--- Provided data Enclosed Below ---

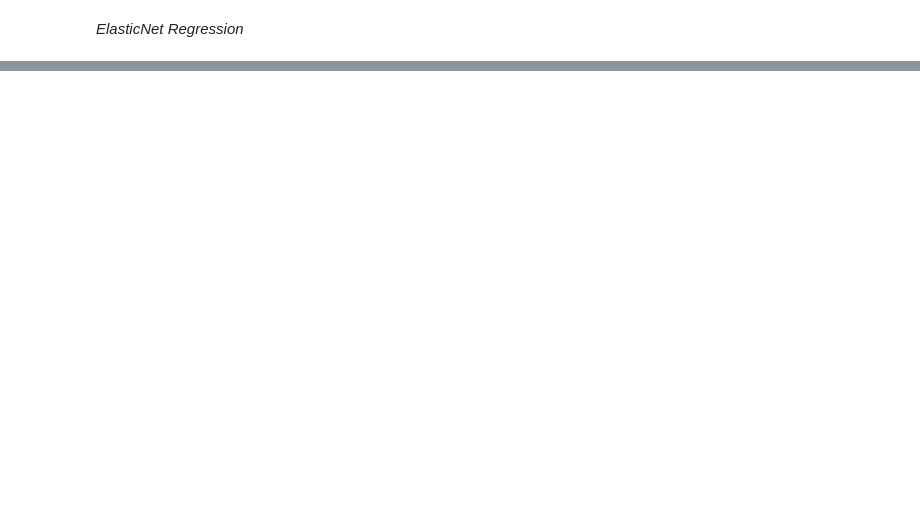
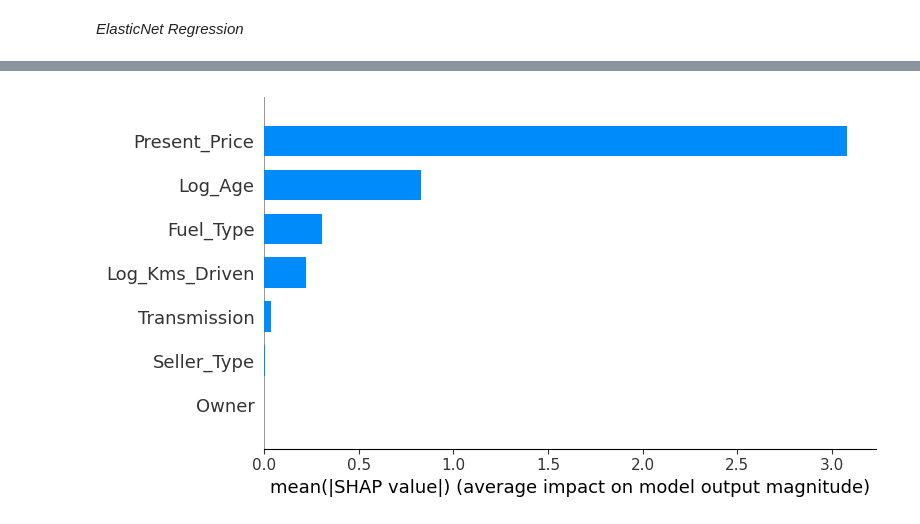
Before and after one commit to AichaELMouta/Books_sales_Regression, a Jupyter notebook: car_price_prediction.ipynb, the cells around one changed output, grey strips where cells are left out. Saved outputs shown, nothing was run; the diff lists cells and outputs as text; code cells hidden in the pictures; blank space fills up the shorter version.

```diff
--- a/car_price_prediction.ipynb
+++ b/car_price_prediction.ipynb
@@ -738,0 +1037,9 @@ Based on linear regression models, Ridge, Lasso and ElasticNet and thier RMSE, t
+# %%
+# Assuming your model is already trained
+explainer = shap.Explainer(model, X_train)
+# %%
+shap_values = explainer(X_train)
+# %%
+shap.summary_plot(shap_values, X_train, plot_type="bar")
+# %% [output]
+[figure, added]
```
Also changed, not shown: parts of 84 cells of this notebook.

--- End of Enclosed Provided data ---

Problem description
With all pictures omitted, repeat every record above word for word.

Exercise output
Before and after one commit to AichaELMouta/Books_sales_Regression, a Jupyter notebook: car_price_prediction.ipynb, the cells around one changed output, grey strips where cells are left out. Saved outputs shown, nothing was run; the diff lists cells and outputs as text; code cells hidden in the pictures; blank space fills up the shorter version.

```diff
--- a/car_price_prediction.ipynb
+++ b/car_price_prediction.ipynb
@@ -738,0 +1037,9 @@ Based on linear regression models, Ridge, Lasso and ElasticNet and thier RMSE, t
+# %%
+# Assuming your model is already trained
+explainer = shap.Explainer(model, X_train)
+# %%
+shap_values = explainer(X_train)
+# %%
+shap.summary_plot(shap_values, X_train, plot_type="bar")
+# %% [output]
+[figure, added]
```
Also changed, not shown: parts of 84 cells of this notebook.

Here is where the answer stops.